*** Opening Data for this exercise ***
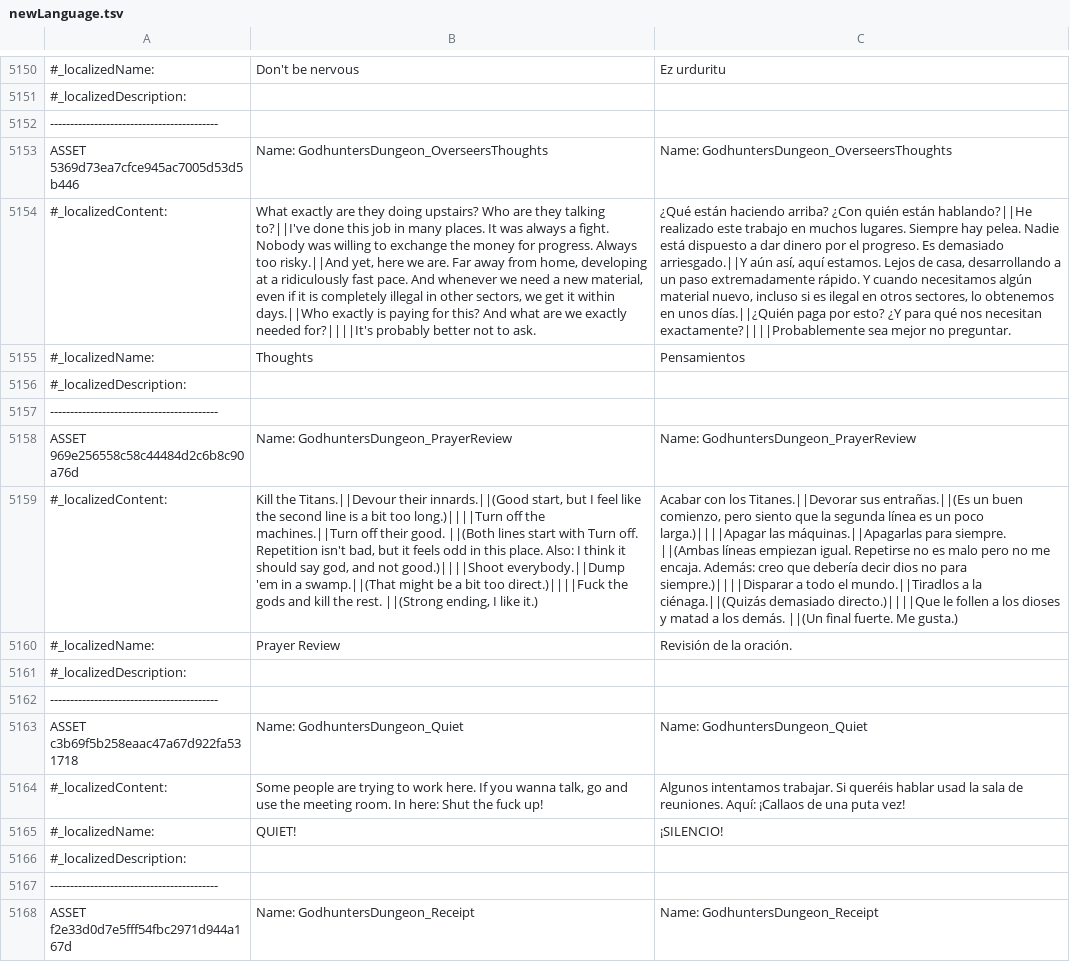
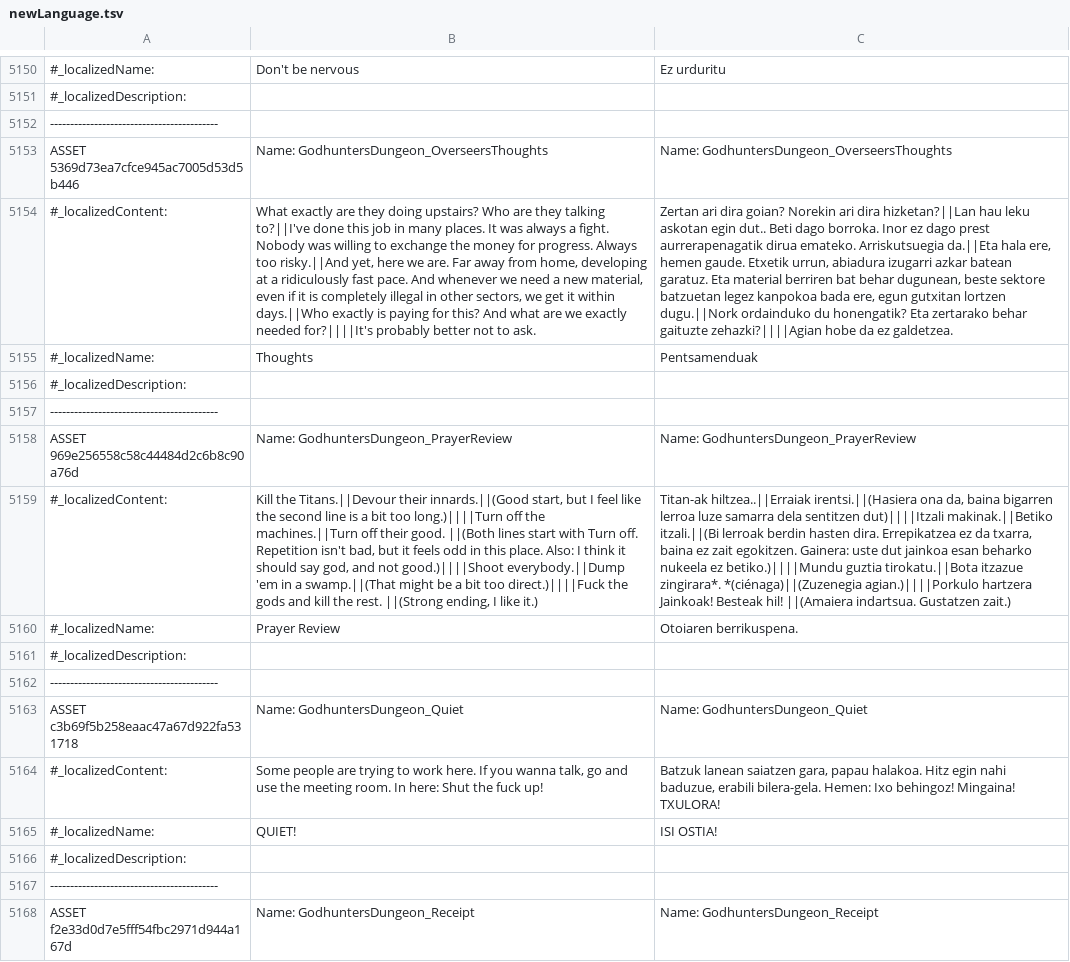
Before and after one commit to ZiTAL/JokoakEuskaraz, a TSV file: DeathTrash/basque_translation/newLanguage.tsv, drawn as a sheet; only a part is shown, gaps mark what is left out; the diff covers the shown part only; the diff names each change by its address in the sheet, - before the commit and + after, or states it on an @@ line.

Commit message:
5200

```diff
--- a/DeathTrash/basque_translation/newLanguage.tsv
+++ b/DeathTrash/basque_translation/newLanguage.tsv
-C5154: ¿Qué están haciendo arriba? ¿Con quién están hablando?||He realizado este trabajo en muchos lugares. Siempre hay pelea. Nadie está dispuesto a dar dinero por el progreso. Es demasiado arriesgado.||Y aún así, aquí estamos. Lejos de casa, desarrollando a un paso extremadamente rápido. Y cuando necesitamos algún material nuevo, incluso si es ilegal en otros sectores, lo obtenemos en unos días.||¿Quién paga por esto? ¿Y para qué nos necesitan exactamente?||||Probablemente sea mejor no preguntar.
+C5154: Zertan ari dira goian? Norekin ari dira hizketan?||Lan hau leku askotan egin dut.. Beti dago borroka. Inor ez dago prest aurrerapenagatik dirua emateko. Arriskutsuegia da.||Eta hala ere, hemen gaude. Etxetik urrun, abiadura izugarri azkar batean garatuz. Eta material berriren bat behar dugunean, beste sektore batzuetan legez kanpokoa bada ere, egun gutxitan lortzen dugu.||Nork ordainduko du honengatik? Eta zertarako behar gaituzte zehazki?||||Agian hobe da ez galdetzea.
-C5155: Pensamientos
+C5155: Pentsamenduak
-C5159: Acabar con los Titanes.||Devorar sus entrañas.||(Es un buen comienzo, pero siento que la segunda línea es un poco larga.)||||Apagar las máquinas.||Apagarlas para siempre. ||(Ambas líneas empiezan igual. Repetirse no es malo pero no me encaja. Además: creo que debería decir dios no para siempre.)||||Disparar a todo el mundo.||Tiradlos a la ciénaga.||(Quizás demasiado directo.)||||Que le follen a los dioses y matad a los demás. ||(Un final fuerte. Me gusta.)
+C5159: Titan-ak hiltzea..||Erraiak irentsi.||(Hasiera ona da, baina bigarren lerroa luze samarra dela sentitzen dut)||||Itzali makinak.||Betiko itzali.||(Bi lerroak berdin hasten dira. Errepikatzea ez da txarra, baina ez zait egokitzen. Gainera: uste dut jainkoa esan beharko nukeela ez betiko.)||||Mundu guztia tirokatu.||Bota itzazue zingirara*. *(ciénaga)||(Zuzenegia agian.)||||Porkulo hartzera Jainkoak! Besteak hil! ||(Amaiera indartsua. Gustatzen zait.)
-C5160: Revisión de la oración.
+C5160: Otoiaren berrikuspena.
-C5164: Algunos intentamos trabajar. Si queréis hablar usad la sala de reuniones. Aquí: ¡Callaos de una puta vez!
+C5164: Batzuk lanean saiatzen gara, papau halakoa. Hitz egin nahi baduzue, erabili bilera-gela. Hemen: Ixo behingoz! Mingaina! TXULORA!
-C5165: ¡SILENCIO!
+C5165: ISI OSTIA!
```
Also changed, not shown: 13 edited cells elsewhere in this file.
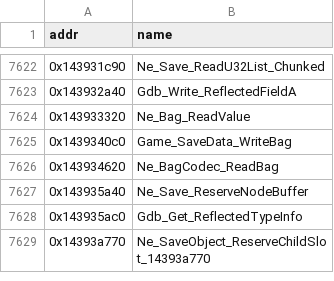
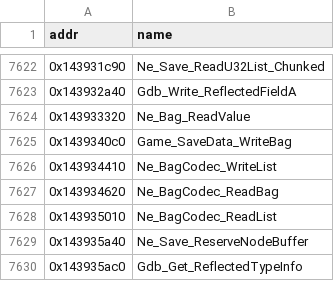
Before and after one commit to Swofty-Developments/SwoftyLauncher, a TSV file: re/db/function_names.tsv, drawn as a sheet; only a part is shown, gaps mark what is left out; the shorter side is filled out with more unchanged rows; the diff names each change by its address in the sheet, - before the commit and + after, or states it on an @@ line.

```diff
--- a/re/db/function_names.tsv
+++ b/re/db/function_names.tsv
+row 7626: 0x143934410 | Ne_BagCodec_WriteList
+row 7628: 0x143935010 | Ne_BagCodec_ReadList
```
Also changed, not shown: 3 other files.
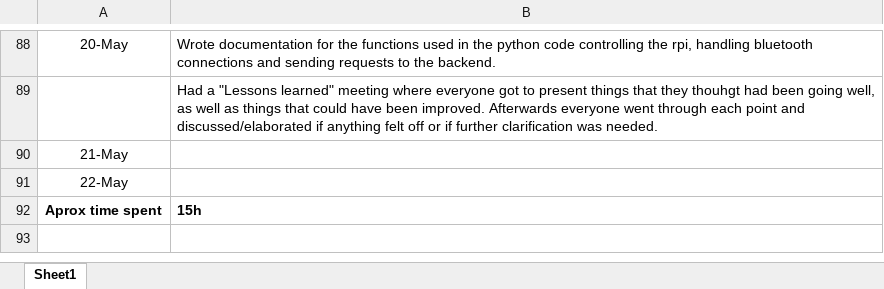
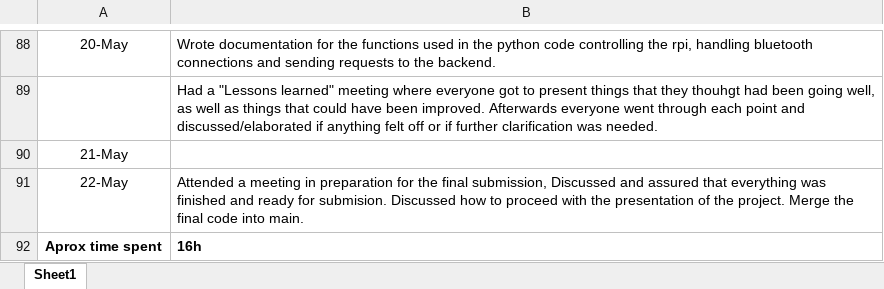
Before and after one commit to IMS-Team6/IMS_Mower, an Excel workbook: Logbooks/Logbook Anton Ahlinder - ahan19tp.xlsx, sheet Sheet1, drawn as a sheet; only a part is shown, gaps mark what is left out; values as stored, in another font and other column widths than the file's, no borders; the diff names each change by its address in the sheet, - before the commit and + after, or states it on an @@ line.

Commit message:
Update Logbook Anton Ahlinder - ahan19tp.xlsx

```diff
--- a/Logbooks/Logbook Anton Ahlinder - ahan19tp.xlsx (sheet Sheet1)
+++ b/Logbooks/Logbook Anton Ahlinder - ahan19tp.xlsx (sheet Sheet1)
-B91: (empty)
+B91: Attended a meeting in preparation for the final submission, Discussed and assured that everything was finished and ready for submision. Discussed how to proceed with the presentation of the project. Merge the final code into main.
-B92: 15h
+B92: 16h
```
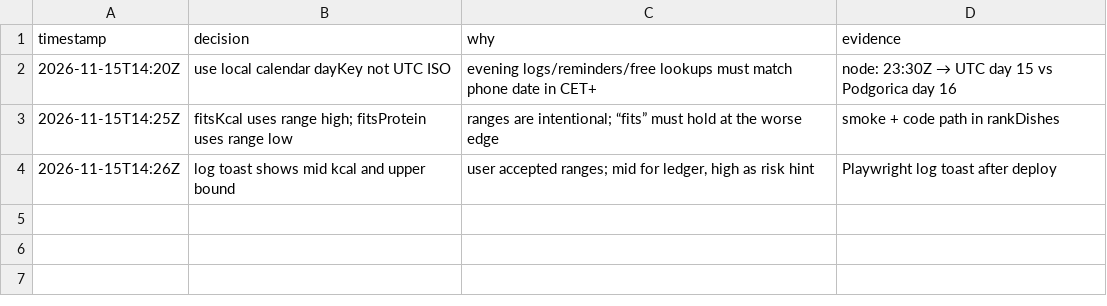
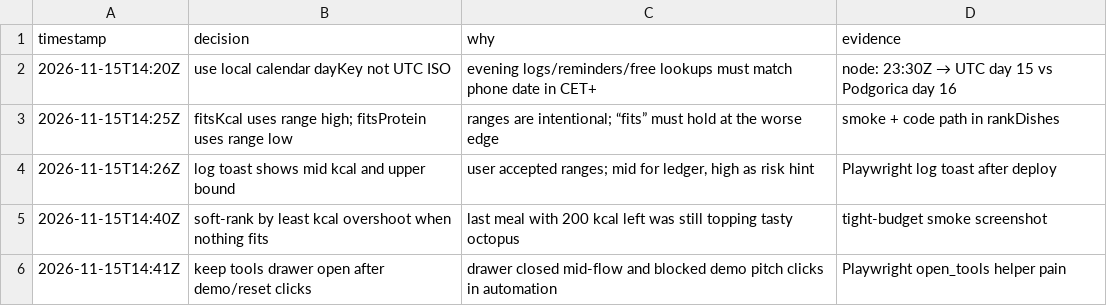
Before and after one commit to williamswu1987-cmd/-williamswu1987-cmd.github.io, a TSV file: decisions.tsv, drawn as a sheet; the diff names each change by its address in the sheet, - before the commit and + after, or states it on an @@ line.

```diff
--- a/decisions.tsv
+++ b/decisions.tsv
+row 5: 2026-11-15T14:40Z | soft-rank by least kcal overshoot when nothing fits | last meal with 200 kcal left was still topping tasty octopus | tight-budget smoke screenshot
+row 6: 2026-11-15T14:41Z | keep tools drawer open after demo/reset clicks | drawer closed mid-flow and blocked demo pitch clicks in automation | Playwright open_tools helper pain
```
Also changed, not shown: 3 other files.
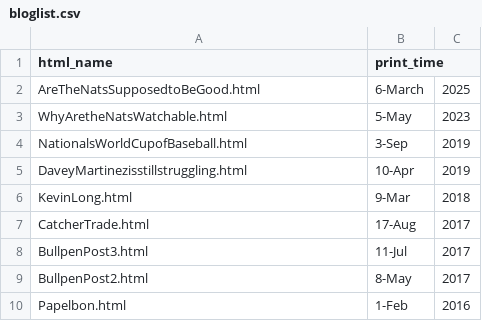
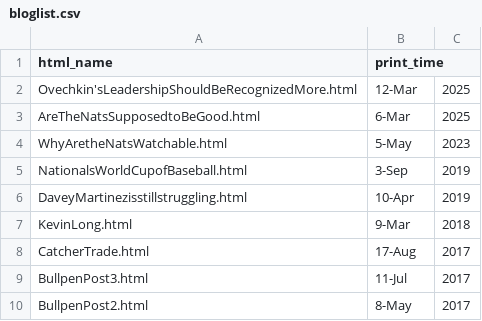
Before and after one commit to jamesohara08/jamesohara08.github.io, a CSV file: bloglist.csv, drawn as a sheet; only a part is shown; the shorter side is filled out with more unchanged rows.

Commit message:
Update bloglist.csv

```diff
--- a/bloglist.csv
+++ b/bloglist.csv
@@ -1,3 +1,4 @@
 html_name,print_time,
-AreTheNatsSupposedtoBeGood.html,6-March,2025
+Ovechkin'sLeadershipShouldBeRecognizedMore.html,12-Mar,2025
+AreTheNatsSupposedtoBeGood.html,6-Mar,2025
 WhyAretheNatsWatchable.html,5-May,2023
```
*** Closing Data for this exercise ***
▸ **Work to be completed**
Print out the records in full and exactly, dropping every picture.

▸ **Written solution**
Before and after one commit to ZiTAL/JokoakEuskaraz, a TSV file: DeathTrash/basque_translation/newLanguage.tsv, drawn as a sheet; only a part is shown, gaps mark what is left out; the diff covers the shown part only; the diff names each change by its address in the sheet, - before the commit and + after, or states it on an @@ line.

Commit message:
5200

```diff
--- a/DeathTrash/basque_translation/newLanguage.tsv
+++ b/DeathTrash/basque_translation/newLanguage.tsv
-C5154: ¿Qué están haciendo arriba? ¿Con quién están hablando?||He realizado este trabajo en muchos lugares. Siempre hay pelea. Nadie está dispuesto a dar dinero por el progreso. Es demasiado arriesgado.||Y aún así, aquí estamos. Lejos de casa, desarrollando a un paso extremadamente rápido. Y cuando necesitamos algún material nuevo, incluso si es ilegal en otros sectores, lo obtenemos en unos días.||¿Quién paga por esto? ¿Y para qué nos necesitan exactamente?||||Probablemente sea mejor no preguntar.
+C5154: Zertan ari dira goian? Norekin ari dira hizketan?||Lan hau leku askotan egin dut.. Beti dago borroka. Inor ez dago prest aurrerapenagatik dirua emateko. Arriskutsuegia da.||Eta hala ere, hemen gaude. Etxetik urrun, abiadura izugarri azkar batean garatuz. Eta material berriren bat behar dugunean, beste sektore batzuetan legez kanpokoa bada ere, egun gutxitan lortzen dugu.||Nork ordainduko du honengatik? Eta zertarako behar gaituzte zehazki?||||Agian hobe da ez galdetzea.
-C5155: Pensamientos
+C5155: Pentsamenduak
-C5159: Acabar con los Titanes.||Devorar sus entrañas.||(Es un buen comienzo, pero siento que la segunda línea es un poco larga.)||||Apagar las máquinas.||Apagarlas para siempre. ||(Ambas líneas empiezan igual. Repetirse no es malo pero no me encaja. Además: creo que debería decir dios no para siempre.)||||Disparar a todo el mundo.||Tiradlos a la ciénaga.||(Quizás demasiado directo.)||||Que le follen a los dioses y matad a los demás. ||(Un final fuerte. Me gusta.)
+C5159: Titan-ak hiltzea..||Erraiak irentsi.||(Hasiera ona da, baina bigarren lerroa luze samarra dela sentitzen dut)||||Itzali makinak.||Betiko itzali.||(Bi lerroak berdin hasten dira. Errepikatzea ez da txarra, baina ez zait egokitzen. Gainera: uste dut jainkoa esan beharko nukeela ez betiko.)||||Mundu guztia tirokatu.||Bota itzazue zingirara*. *(ciénaga)||(Zuzenegia agian.)||||Porkulo hartzera Jainkoak! Besteak hil! ||(Amaiera indartsua. Gustatzen zait.)
-C5160: Revisión de la oración.
+C5160: Otoiaren berrikuspena.
-C5164: Algunos intentamos trabajar. Si queréis hablar usad la sala de reuniones. Aquí: ¡Callaos de una puta vez!
+C5164: Batzuk lanean saiatzen gara, papau halakoa. Hitz egin nahi baduzue, erabili bilera-gela. Hemen: Ixo behingoz! Mingaina! TXULORA!
-C5165: ¡SILENCIO!
+C5165: ISI OSTIA!
```
Also changed, not shown: 13 edited cells elsewhere in this file.
Before and after one commit to Swofty-Developments/SwoftyLauncher, a TSV file: re/db/function_names.tsv, drawn as a sheet; only a part is shown, gaps mark what is left out; the shorter side is filled out with more unchanged rows; the diff names each change by its address in the sheet, - before the commit and + after, or states it on an @@ line.

```diff
--- a/re/db/function_names.tsv
+++ b/re/db/function_names.tsv
+row 7626: 0x143934410 | Ne_BagCodec_WriteList
+row 7628: 0x143935010 | Ne_BagCodec_ReadList
```
Also changed, not shown: 3 other files.
Before and after one commit to IMS-Team6/IMS_Mower, an Excel workbook: Logbooks/Logbook Anton Ahlinder - ahan19tp.xlsx, sheet Sheet1, drawn as a sheet; only a part is shown, gaps mark what is left out; values as stored, in another font and other column widths than the file's, no borders; the diff names each change by its address in the sheet, - before the commit and + after, or states it on an @@ line.

Commit message:
Update Logbook Anton Ahlinder - ahan19tp.xlsx

```diff
--- a/Logbooks/Logbook Anton Ahlinder - ahan19tp.xlsx (sheet Sheet1)
+++ b/Logbooks/Logbook Anton Ahlinder - ahan19tp.xlsx (sheet Sheet1)
-B91: (empty)
+B91: Attended a meeting in preparation for the final submission, Discussed and assured that everything was finished and ready for submision. Discussed how to proceed with the presentation of the project. Merge the final code into main.
-B92: 15h
+B92: 16h
```
Before and after one commit to williamswu1987-cmd/-williamswu1987-cmd.github.io, a TSV file: decisions.tsv, drawn as a sheet; the diff names each change by its address in the sheet, - before the commit and + after, or states it on an @@ line.

```diff
--- a/decisions.tsv
+++ b/decisions.tsv
+row 5: 2026-11-15T14:40Z | soft-rank by least kcal overshoot when nothing fits | last meal with 200 kcal left was still topping tasty octopus | tight-budget smoke screenshot
+row 6: 2026-11-15T14:41Z | keep tools drawer open after demo/reset clicks | drawer closed mid-flow and blocked demo pitch clicks in automation | Playwright open_tools helper pain
```
Also changed, not shown: 3 other files.
Before and after one commit to jamesohara08/jamesohara08.github.io, a CSV file: bloglist.csv, drawn as a sheet; only a part is shown; the shorter side is filled out with more unchanged rows.

Commit message:
Update bloglist.csv

```diff
--- a/bloglist.csv
+++ b/bloglist.csv
@@ -1,3 +1,4 @@
 html_name,print_time,
-AreTheNatsSupposedtoBeGood.html,6-March,2025
+Ovechkin'sLeadershipShouldBeRecognizedMore.html,12-Mar,2025
+AreTheNatsSupposedtoBeGood.html,6-Mar,2025
 WhyAretheNatsWatchable.html,5-May,2023
```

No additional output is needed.